I've written before that much of my reading is done outside of books--and cookbooks are a big part of my "outside reading."  I like to plan my family's dinner menus every two months, which means pulling out a few of my dozens of cookbooks to help with meals and shopping lists.  There are certain cookbooks I only use for certain seasons (I rarely cook stews in the summer, for instance).  I usually use five or six of them each time I plan, and spend a couple of hours a day for two or three days to finish the process. 

How do I know what's in each cookbook before I plan?  Because as I collect them, I usually read through each one.  Yep, I have even been known to read cookbooks before I go to sleep!  That doesn't mean that I read through each and every recipe; I just go through the sections, and read the ingredients and directions for the recipes that sound good and/or interesting.  I usually tag the "good" ones with sticky notes for future reference.  After I've tried a recipe, I write notes in the books themselves, and give one to three stars for how well they are received by my family.

Now, I don't advocate writing in all your books, but I like writing notes in my cookbooks, and I LOVE finding old cookbooks with someone else's notes written in them.  It's a connection with history, kitchen to kitchen.
So enough blathering....let's get down to the cookbooks.  My latest purchase is The Pioneer Woman Cooks: Recipes from an Accidental Country Girl, by Ree Drummond.  I read it during our recent roadtrip; it has great passages about life on the ranch and living with real, honest-to-goodness cowboys.  Not to mention some great recipes picturing every step along the way!
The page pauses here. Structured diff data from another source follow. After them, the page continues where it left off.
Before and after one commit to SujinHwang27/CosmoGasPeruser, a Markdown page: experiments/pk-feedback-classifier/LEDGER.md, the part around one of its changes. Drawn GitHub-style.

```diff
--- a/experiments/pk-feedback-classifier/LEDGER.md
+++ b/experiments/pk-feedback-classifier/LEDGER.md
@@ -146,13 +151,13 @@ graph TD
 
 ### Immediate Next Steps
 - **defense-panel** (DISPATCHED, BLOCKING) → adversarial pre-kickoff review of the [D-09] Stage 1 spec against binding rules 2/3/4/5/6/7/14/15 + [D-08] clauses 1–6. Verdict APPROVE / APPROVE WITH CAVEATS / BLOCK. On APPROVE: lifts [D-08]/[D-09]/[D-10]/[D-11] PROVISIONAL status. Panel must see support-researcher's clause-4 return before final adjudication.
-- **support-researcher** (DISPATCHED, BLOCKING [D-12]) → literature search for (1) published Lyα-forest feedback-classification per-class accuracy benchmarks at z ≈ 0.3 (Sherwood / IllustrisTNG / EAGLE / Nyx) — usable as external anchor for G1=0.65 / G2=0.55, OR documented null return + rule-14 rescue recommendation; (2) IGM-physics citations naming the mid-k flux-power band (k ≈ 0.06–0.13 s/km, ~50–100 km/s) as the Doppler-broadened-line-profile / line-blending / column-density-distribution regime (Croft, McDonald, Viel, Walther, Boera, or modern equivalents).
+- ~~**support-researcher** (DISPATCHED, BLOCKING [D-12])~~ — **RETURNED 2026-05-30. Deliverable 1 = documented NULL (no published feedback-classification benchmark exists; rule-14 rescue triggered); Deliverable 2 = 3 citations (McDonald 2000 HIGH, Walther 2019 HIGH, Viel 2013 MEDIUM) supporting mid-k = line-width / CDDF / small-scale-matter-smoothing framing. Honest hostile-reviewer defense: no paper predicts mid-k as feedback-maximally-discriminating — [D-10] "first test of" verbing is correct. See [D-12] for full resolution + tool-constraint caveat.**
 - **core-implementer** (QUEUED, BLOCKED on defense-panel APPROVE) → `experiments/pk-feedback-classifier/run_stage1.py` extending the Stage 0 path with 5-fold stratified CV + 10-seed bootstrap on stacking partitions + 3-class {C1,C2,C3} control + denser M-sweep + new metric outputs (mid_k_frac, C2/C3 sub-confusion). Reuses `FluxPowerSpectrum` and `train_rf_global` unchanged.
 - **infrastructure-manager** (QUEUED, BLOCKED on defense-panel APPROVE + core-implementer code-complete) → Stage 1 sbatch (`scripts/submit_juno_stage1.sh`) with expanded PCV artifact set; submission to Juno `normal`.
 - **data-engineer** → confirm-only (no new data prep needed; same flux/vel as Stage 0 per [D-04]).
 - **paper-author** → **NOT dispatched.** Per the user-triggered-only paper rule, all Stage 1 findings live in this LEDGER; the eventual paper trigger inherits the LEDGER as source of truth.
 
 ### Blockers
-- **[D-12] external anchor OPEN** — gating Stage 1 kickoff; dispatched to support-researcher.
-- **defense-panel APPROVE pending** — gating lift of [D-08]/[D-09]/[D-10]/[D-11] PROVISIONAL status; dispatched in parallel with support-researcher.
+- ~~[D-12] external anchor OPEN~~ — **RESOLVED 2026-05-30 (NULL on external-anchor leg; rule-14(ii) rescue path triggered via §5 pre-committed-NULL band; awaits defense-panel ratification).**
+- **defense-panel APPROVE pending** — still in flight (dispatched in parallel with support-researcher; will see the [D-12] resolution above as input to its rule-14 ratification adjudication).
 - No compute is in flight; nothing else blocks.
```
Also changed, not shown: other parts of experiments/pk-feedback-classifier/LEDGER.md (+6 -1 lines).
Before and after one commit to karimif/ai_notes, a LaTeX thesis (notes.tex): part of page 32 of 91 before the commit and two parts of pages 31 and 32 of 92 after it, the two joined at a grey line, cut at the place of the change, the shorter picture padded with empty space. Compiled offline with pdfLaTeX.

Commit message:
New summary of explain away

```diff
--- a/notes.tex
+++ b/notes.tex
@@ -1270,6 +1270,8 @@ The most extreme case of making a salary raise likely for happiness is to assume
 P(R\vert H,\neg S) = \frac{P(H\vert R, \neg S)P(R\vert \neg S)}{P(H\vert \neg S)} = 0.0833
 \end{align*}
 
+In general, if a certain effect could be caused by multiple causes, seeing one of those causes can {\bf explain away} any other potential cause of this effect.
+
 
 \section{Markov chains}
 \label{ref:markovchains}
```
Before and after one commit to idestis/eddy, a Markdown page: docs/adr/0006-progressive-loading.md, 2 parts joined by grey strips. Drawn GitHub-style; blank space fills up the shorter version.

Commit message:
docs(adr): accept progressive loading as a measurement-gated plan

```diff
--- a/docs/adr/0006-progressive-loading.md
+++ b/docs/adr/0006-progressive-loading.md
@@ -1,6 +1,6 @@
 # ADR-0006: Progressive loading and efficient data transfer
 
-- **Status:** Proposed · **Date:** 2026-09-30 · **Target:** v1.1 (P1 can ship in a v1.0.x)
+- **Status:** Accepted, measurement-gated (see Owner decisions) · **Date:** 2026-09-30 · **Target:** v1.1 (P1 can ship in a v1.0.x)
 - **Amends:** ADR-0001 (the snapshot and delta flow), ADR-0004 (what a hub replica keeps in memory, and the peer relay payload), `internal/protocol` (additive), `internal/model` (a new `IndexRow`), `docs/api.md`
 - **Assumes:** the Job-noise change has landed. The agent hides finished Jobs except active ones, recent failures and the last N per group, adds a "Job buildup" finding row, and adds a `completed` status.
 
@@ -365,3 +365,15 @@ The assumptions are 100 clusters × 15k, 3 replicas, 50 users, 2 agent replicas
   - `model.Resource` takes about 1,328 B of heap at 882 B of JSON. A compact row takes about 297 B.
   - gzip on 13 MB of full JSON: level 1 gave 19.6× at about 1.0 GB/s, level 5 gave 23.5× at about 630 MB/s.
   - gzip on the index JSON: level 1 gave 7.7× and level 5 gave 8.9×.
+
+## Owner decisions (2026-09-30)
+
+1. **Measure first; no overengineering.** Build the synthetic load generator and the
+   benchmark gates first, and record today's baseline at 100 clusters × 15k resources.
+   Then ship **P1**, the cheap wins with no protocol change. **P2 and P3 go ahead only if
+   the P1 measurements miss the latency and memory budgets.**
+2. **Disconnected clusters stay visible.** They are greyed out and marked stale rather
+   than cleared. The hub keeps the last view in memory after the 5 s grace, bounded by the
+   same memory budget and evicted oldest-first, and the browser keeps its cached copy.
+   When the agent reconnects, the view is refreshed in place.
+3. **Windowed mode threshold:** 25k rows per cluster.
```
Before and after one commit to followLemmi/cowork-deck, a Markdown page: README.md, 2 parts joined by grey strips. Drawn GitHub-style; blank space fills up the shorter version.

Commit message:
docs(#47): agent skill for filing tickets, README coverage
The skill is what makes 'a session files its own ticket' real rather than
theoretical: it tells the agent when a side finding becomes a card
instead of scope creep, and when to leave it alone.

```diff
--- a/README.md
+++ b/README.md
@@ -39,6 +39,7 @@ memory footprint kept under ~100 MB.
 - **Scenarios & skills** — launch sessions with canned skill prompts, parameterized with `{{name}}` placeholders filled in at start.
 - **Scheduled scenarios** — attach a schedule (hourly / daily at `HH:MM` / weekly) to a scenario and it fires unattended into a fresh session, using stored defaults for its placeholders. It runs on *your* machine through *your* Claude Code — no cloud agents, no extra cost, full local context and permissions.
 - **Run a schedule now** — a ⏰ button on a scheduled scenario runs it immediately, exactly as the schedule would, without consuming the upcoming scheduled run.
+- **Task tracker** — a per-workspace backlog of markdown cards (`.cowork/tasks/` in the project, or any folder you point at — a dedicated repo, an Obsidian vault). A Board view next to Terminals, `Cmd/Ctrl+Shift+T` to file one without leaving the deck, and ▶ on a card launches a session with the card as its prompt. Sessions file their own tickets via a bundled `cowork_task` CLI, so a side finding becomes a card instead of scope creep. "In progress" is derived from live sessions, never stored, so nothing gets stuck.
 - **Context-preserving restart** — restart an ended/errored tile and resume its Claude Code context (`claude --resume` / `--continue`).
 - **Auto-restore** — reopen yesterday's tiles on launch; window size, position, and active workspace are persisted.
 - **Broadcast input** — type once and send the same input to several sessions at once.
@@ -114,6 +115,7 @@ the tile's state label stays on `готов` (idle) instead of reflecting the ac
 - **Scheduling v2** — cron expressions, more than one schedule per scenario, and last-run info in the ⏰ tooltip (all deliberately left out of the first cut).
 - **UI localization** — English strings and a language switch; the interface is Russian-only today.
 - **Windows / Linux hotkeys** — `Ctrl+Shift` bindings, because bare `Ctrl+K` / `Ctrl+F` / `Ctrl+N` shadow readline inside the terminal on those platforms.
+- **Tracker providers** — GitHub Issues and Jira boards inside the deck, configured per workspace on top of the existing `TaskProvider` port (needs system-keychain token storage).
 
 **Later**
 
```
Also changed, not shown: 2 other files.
My all-time-favorite slow-cooker cookbook is The Busy Mom's Slow Cooker Cookbook, by Jyl Steinback.  We use the pork meatballs-and-sauerkraut recipe every New Year's Day!  There are vegetarian options, side dishes, bonus recipes...and each and every recipe has a SHOPPING LIST!  Thank you, Jyl, for making my life that much easier!

An oldie-but-a-goodie is the 1981 edition of Better Homes and Gardens' New Cook Book.  It has my go-to recipes for chocolate chip and spritz cookies, lemon curd, and how to cook cuts of meat with which I'm unfamiliar.  I even got the 2006 edition...but I haven't used that yet!

I was addicted to Gooseberry Patch cookbooks for over a decade, and their seasonal cookbooks still get pulled out four times a year.  The two I use year-round are Country Quick & Easy and In the Kitchen with Family and Friends

Another all-time favorite, especially during the school year:  The Four Ingredient Cookbooks.  Literally four ingredients per recipe...doesn't get much easier than that!

Magazine cookbooks are usually pretty good, too.  I like the Woman's Day Cookbook, and keep meaning to use the Investment Cooking section sometime (cook all weekend and freeze a bunch for later).

Last, but not least, is an example of my favorite kind of cookbook:  the organization publications.  You know, the ones that churches, bowling leagues, fraternal groups, etc. publish for fundraisers.  You can find the best home cooking recipes in these!  I get them at garage and estate sales, plus I've inherited a few.

I've got over three bookshelves full of cookbooks, and collect even more recipes from magazines.  They make for good reading, and even better cooking!  Hope you've enjoyed this little foray into my kitchen and my "outside reading"!